The challenge isn’t so much identifying the types of stories we want covered, it’s motivating contributors to write them without having money to offer in return. Make no mistake, we have plenty of other ways to motive them that create a strong value exchange. Identifying the differences in each contributor is the key because each will have different motivations. For us, they come in three different types.
1. Aspiring sports writers
Characteristics: These writers are typically in college or high school. They’re looking for connections and experiences to further their careers.
How we motivate them: First, we provide lots of feedback. This may sound daunting, especially if your newsroom is already strapped for resources. But that’s exactly why it’s so worth the effort. Contributors can multiply the efforts of a single newsroom resource exponentially. A little time spent giving constructive feedback helps their writing improve and keeps them engaged and motivated.
Another strong way to motivate a sports contributor is to arrange for job shadows and tours of the newsroom. Think back to your first time in a professional newsroom. It’s exciting! They’ll love the chance to see behind the scenes of the organization for which they’re writing. It takes little effort on your part, but goes a long way with them.
Sam Benson is one of these aspiring sports writers. He is a student at a rural high school in our market. He started writing for Bleacher Report in junior high. Benson writes features covering subjects ranging from collegiate logos to a feature about a man running hundreds of miles for charity. We invited Benson to tour our office to see what he’s a part of. We’ve also had him cover a few BYU football games for DeseretNews.com. In the past two and a half years we’ve published about 35 of his articles, which have generated 173,000 page views.

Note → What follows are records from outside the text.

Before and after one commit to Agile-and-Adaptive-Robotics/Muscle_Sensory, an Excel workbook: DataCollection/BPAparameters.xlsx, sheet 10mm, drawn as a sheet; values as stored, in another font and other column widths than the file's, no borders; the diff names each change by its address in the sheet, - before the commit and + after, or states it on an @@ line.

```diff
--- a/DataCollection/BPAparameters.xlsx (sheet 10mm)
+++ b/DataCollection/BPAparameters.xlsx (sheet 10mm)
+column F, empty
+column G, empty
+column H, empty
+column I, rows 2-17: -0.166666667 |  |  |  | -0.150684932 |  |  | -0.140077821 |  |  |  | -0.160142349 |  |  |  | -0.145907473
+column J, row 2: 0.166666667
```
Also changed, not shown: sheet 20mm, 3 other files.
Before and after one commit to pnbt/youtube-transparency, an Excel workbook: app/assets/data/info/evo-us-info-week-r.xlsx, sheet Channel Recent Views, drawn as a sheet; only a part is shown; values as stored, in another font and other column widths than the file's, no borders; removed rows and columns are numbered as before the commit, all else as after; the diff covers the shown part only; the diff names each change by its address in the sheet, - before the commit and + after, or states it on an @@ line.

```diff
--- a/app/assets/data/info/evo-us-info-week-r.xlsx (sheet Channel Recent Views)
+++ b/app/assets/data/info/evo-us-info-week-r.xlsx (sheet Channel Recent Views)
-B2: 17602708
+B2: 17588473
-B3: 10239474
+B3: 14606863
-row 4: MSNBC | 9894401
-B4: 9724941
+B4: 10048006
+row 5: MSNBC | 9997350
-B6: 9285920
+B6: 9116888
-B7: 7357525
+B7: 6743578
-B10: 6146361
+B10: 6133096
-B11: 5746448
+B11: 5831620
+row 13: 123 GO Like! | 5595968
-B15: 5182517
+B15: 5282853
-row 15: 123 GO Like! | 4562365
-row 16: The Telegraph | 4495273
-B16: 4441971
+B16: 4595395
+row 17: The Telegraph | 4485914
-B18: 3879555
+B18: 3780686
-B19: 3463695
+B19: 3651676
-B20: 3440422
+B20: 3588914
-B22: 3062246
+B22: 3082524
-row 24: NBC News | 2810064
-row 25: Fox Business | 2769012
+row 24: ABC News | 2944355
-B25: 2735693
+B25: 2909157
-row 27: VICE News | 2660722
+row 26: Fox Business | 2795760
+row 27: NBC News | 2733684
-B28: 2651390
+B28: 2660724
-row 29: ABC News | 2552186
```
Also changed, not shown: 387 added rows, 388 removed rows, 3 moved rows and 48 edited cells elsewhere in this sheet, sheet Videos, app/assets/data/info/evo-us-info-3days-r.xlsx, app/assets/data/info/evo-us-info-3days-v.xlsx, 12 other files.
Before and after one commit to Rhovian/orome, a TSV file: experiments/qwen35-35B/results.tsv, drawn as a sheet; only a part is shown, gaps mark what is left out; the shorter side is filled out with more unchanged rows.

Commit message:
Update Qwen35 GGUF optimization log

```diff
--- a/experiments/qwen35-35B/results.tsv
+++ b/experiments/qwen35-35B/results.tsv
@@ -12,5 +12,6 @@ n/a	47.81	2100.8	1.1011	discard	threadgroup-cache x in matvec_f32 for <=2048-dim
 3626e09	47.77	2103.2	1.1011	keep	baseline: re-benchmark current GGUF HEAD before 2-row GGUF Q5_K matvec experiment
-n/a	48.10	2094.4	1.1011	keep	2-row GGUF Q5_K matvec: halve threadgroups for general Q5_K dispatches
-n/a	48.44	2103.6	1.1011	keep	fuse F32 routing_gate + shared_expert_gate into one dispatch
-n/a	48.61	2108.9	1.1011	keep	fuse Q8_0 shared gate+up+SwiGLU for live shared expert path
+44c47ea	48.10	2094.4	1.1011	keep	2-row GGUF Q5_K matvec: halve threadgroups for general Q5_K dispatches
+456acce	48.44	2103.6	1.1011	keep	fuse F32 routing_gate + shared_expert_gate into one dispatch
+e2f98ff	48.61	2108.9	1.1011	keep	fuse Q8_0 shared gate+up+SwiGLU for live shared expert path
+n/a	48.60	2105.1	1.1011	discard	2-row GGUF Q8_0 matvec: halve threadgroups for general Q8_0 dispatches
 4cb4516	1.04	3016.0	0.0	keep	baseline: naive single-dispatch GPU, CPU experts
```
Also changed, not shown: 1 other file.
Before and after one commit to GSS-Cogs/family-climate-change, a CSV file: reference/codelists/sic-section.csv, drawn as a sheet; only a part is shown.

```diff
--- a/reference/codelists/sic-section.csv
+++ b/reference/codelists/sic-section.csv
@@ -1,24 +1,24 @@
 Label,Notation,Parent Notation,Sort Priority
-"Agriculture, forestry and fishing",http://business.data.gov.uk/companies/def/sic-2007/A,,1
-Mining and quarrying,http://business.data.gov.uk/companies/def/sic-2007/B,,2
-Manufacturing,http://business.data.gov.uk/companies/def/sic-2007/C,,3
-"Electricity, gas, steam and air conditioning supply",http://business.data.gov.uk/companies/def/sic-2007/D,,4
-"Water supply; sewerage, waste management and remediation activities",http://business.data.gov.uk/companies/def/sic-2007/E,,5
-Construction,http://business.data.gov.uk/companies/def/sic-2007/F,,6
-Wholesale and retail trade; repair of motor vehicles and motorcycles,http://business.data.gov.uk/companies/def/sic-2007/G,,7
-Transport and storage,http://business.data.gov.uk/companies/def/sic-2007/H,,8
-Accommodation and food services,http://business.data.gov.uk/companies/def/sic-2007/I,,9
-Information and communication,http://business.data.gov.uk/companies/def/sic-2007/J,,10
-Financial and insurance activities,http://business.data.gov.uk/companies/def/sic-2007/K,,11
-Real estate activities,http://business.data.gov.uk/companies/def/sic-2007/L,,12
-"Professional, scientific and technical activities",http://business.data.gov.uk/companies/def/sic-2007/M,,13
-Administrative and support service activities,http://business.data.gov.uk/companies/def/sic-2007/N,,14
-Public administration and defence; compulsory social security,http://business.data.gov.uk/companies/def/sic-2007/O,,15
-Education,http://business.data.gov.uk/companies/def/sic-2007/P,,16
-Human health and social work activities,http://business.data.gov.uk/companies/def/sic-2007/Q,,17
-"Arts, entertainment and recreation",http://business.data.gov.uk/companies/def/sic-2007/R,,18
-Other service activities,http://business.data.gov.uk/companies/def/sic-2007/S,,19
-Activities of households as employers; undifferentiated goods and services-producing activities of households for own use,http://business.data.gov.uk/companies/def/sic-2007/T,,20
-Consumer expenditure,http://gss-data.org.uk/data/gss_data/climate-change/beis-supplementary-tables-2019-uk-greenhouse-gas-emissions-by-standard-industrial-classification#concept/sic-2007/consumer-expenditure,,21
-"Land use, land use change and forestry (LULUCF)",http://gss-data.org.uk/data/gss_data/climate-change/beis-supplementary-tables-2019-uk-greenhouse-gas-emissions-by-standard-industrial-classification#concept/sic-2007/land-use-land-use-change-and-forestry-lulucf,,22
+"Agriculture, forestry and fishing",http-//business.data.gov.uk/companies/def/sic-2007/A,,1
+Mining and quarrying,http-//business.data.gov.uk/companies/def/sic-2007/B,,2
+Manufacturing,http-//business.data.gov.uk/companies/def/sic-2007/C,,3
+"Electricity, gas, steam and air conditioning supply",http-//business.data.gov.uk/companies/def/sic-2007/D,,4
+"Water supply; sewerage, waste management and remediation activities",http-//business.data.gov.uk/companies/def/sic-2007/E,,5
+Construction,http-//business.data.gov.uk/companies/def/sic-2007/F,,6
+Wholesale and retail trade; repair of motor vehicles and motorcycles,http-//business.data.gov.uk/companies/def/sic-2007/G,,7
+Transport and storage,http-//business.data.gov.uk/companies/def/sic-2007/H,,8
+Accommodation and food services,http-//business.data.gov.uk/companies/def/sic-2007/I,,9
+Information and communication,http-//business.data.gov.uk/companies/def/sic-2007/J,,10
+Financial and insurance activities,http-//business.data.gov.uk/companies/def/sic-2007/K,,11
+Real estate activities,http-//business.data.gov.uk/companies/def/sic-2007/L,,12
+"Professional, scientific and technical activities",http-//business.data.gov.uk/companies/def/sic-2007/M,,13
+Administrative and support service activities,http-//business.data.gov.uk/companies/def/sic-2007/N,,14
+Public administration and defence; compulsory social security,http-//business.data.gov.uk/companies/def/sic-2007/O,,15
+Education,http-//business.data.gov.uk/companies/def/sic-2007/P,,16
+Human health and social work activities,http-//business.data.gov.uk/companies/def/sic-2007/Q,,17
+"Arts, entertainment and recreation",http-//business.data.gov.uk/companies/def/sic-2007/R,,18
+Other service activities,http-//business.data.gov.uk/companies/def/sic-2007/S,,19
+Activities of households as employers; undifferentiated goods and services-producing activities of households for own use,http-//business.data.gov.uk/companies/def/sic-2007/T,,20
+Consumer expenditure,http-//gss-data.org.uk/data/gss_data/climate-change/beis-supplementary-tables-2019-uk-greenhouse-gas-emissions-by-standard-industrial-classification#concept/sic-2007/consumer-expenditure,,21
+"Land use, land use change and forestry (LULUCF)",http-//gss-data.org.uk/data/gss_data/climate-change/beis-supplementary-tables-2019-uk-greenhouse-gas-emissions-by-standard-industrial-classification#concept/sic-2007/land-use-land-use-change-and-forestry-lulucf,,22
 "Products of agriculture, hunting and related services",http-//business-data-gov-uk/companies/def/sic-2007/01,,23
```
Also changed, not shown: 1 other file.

Characteristics: Hobbyists tend to be college graduates. They love to write and have a passion for a team or sport. In some cases, they may have studied journalism or have experience writing for a school paper.
How we motivate them: These writers often want to be part of something, so we create a community they can join. The Deseret Connect contributor management platform we use allows us to create groups into which we can invite these writers. Then we do collaborative stories like mock drafts and email chains. We hold an annual NCAA men’s basketball championship watch party in April where we can meet and talk to other contributors. It’s a blast for them and us.
Kincade Upstill is a great example of a hobbyist writer. Upstill graduated from BYU and is a big Utah Jazz fan. By day he manages a Walgreens and is the father of three girls. He writes insightful analysis stories on the Jazz. In less than a year, he’s written 18 articles and generated 111,000 page views.
Characteristics: Promoters — the third type of contributor we’ve identified — have invested heavily in a high school team, minor sport or a small website. They want a bigger megaphone.
How we motivate them: Give them that megaphone, while disclosing their background with an editor’s note. This offers transparency and authority to the piece. Parents and high school boosters fall into this promoters group. If their kid is on the team, will they write about him or her? Sure. But you’ll ensure their athlete doesn’t get any different treatment in the article than any other player in the game. You’ll also disclose their connection to the team in an editor’s note.
The opportunity to write for your organization can have a snowball effect. We’ve had boosters from our writers’ rival schools start writing for us so their team gets more coverage throughout the season too.
Examples: These contributors in our network include photographers, bloggers, the owner of a statewide lacrosse website, a weekly newspaper sports editor, and lots of fans of high school teams. I couldn’t even begin to calculate the tremendously positive impact they’ve had on our sports section.
Each group has its advantages and disadvantages, but they all can be really fun to work with. Many contributors can be your extra eyes and ears for breaking news and for general feedback — becoming a valuable connection between you and your audience.